[author life] 3 things you should never say to a writer

Warning: this post contains dangerous amounts of sarcasm and cyber tantrum-throwing.

From assuming I’ve received a six-figure book advance (sigh!) to telling me reading is boring, here are some of the biggest cases of foot-in-mouth buffoonery* I’ve encountered since announcing my booky-wooky news…

1. “Books are kinda boring – will there be an audio tape or movie?”
My usual response: “I’m not sure, my publisher hasn’t said anything but I’ll let you know if I find out.”
What I want to say: “Books are boring? My new life’s work is following you around scream-reading my novel into your wax-filled ears.”

2. “Can you give me a free copy of your book?”**
My usual response:
“Ahhh… errrr… ummmm… well…”
What I want to say: “Working on THE INTERN has taken me, my publisher and editors (and a collection of other people) more than two years, so if you’re happy to do your profession for free for the next 730 days, then I’ll gladly give you a copy.”

3. “You must be loaded now, just like J.K.Rowling”
My usual response: “Ah, actually, not even close… she’s in the very small percentage of authors who make a fortune from writing books.”
What I really, REALLY, REALLY want to say: “Excuse me while I go and eat two-minute noodles in the corner then cry myself to sleep.”

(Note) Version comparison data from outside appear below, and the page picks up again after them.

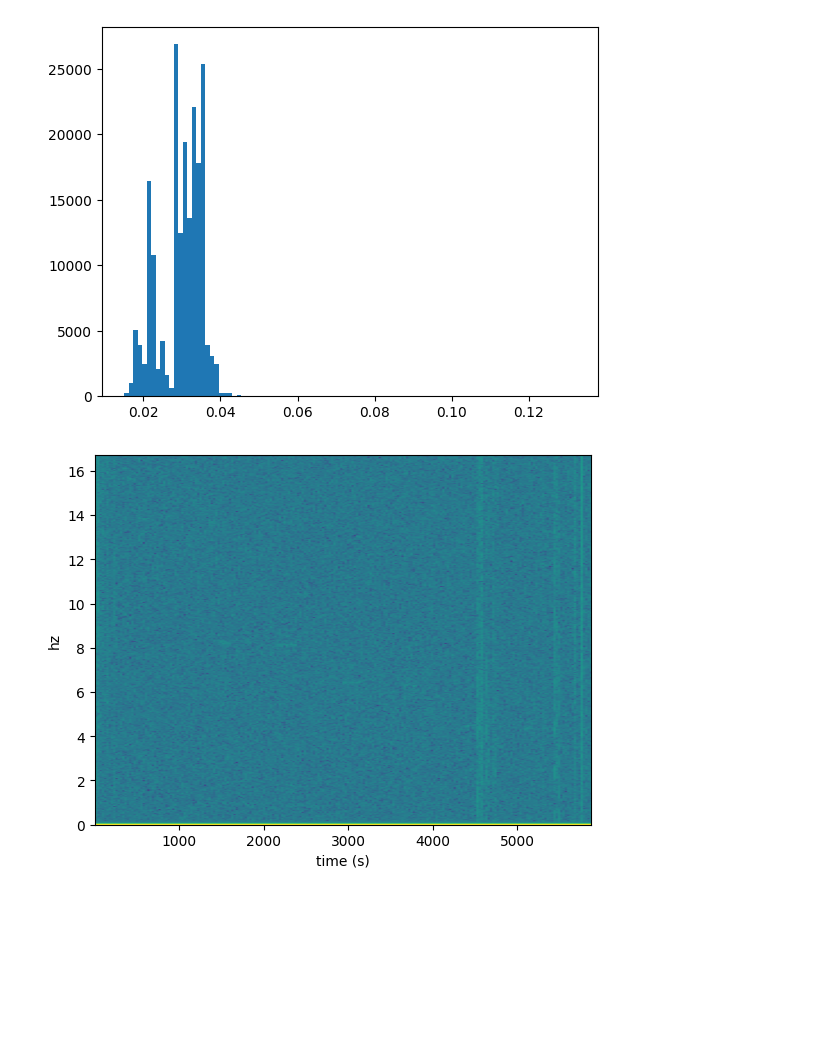
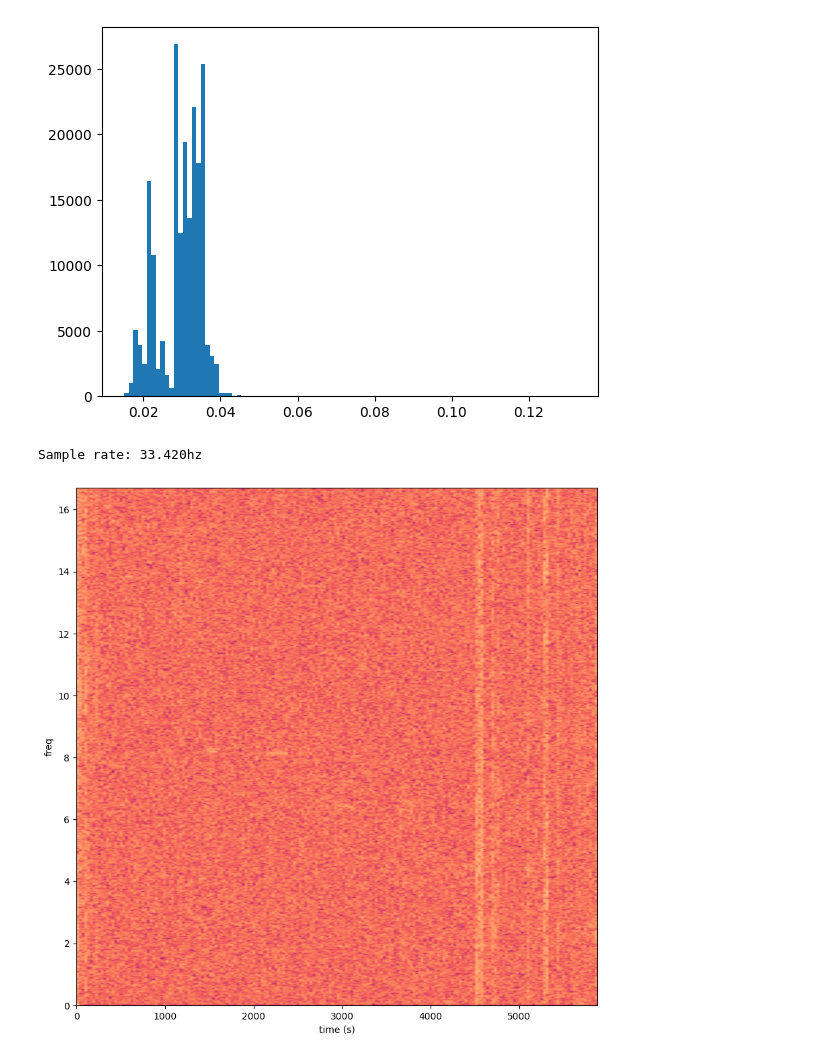
Before and after one commit to mattlangford/trainspotting, a Jupyter notebook: analyze_live.ipynb, the cells around one changed output. Cells and saved outputs as stored; diff of their text form; code cells hidden in the pictures; blank space fills up the shorter version.

```diff
--- a/analyze_live.ipynb
+++ b/analyze_live.ipynb
@@ -23,10 +23,13 @@ plt.show()
 # %%
 dt = imu_df['time'].diff().mean().total_seconds()
 sample_rate = 1.0 / dt
+print(f"Sample rate: {sample_rate:.3f}hz")
 
-plt.specgram(imu_df['total'], Fs=sample_rate, NFFT=1024, noverlap=128)
+plt.figure(figsize=(10, 10))
+plt.specgram(imu_df['total'], Fs=sample_rate, NFFT=1024, noverlap=0, detrend="mean", cmap="magma", pad_to=2048)
 plt.xlabel("time (s)")
 plt.ylabel("freq")
 plt.show()
 # %% [output]
+Sample rate: 33.420hz
-[figure, old version]
+[figure, new version]
```
Also changed, not shown: 1 other file.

Final thoughts
Approach writers at your own risk: a sensitive/weepy/melodramatic author may write you into their next manuscript so they can plot your character’s untimely death or maiming (which will probably culminate with you drowning in a vat of shoe polish or choking on a spiky piece of pineapple).

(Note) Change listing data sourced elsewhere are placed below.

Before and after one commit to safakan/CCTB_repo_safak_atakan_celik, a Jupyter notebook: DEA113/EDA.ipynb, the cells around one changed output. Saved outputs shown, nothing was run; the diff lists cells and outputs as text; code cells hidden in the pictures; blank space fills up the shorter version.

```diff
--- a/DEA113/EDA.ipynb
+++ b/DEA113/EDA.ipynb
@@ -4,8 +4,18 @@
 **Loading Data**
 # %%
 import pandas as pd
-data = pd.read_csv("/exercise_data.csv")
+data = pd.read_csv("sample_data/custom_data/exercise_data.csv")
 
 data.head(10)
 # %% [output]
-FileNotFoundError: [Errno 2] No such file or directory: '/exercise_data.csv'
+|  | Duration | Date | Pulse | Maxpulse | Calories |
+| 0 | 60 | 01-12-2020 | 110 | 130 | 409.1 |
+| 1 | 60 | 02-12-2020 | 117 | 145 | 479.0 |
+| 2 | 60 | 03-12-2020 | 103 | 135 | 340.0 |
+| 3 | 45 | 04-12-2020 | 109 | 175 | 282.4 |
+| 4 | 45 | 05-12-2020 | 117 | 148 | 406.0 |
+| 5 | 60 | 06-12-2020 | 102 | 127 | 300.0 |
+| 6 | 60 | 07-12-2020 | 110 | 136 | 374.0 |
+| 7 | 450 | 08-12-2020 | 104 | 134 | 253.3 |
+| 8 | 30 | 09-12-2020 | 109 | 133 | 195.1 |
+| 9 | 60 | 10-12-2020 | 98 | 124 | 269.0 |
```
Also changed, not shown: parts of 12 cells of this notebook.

But never fear: if you avoid the three options above, then there is hope***.

Safe comments to say to writers include:

  • “No, your hair doesn’t look terrible.” (Danger: Don’t attempt this one if you can’t lie.)
  • “No, you don’t look tired.” (Danger! Danger!)
  • “No, I can’t really see that milk stain on your jacket.”
  • “You’re awesome.” (Note: Feel free to alternate awesome with pretty, amazing, incredible etc.)
  • “Living off two-minute noodles doesn’t sound that bad for your health.” (Once again, only suitable for exceptional liars.)
  • “Here, take this piece of chocolate.”
  • “Here, take this bar of chocolate.”
  • “Here, take this block of chocolate.”

*I can’t tell you how happy I am to have worked ‘buffoonery’ into this post.

**Note: Free review copies are the exception, obviously! When it comes to this question, the most common bandits are acquaintances, at best, like a friend of a friend’s sister’s neighbour’s cousin.

***Cyber tantrum complete. Thank you for your patience.

Come say hello at facebook.com/hellogabrielletozer and twitter.com/gabrielletozer – distractions welcome.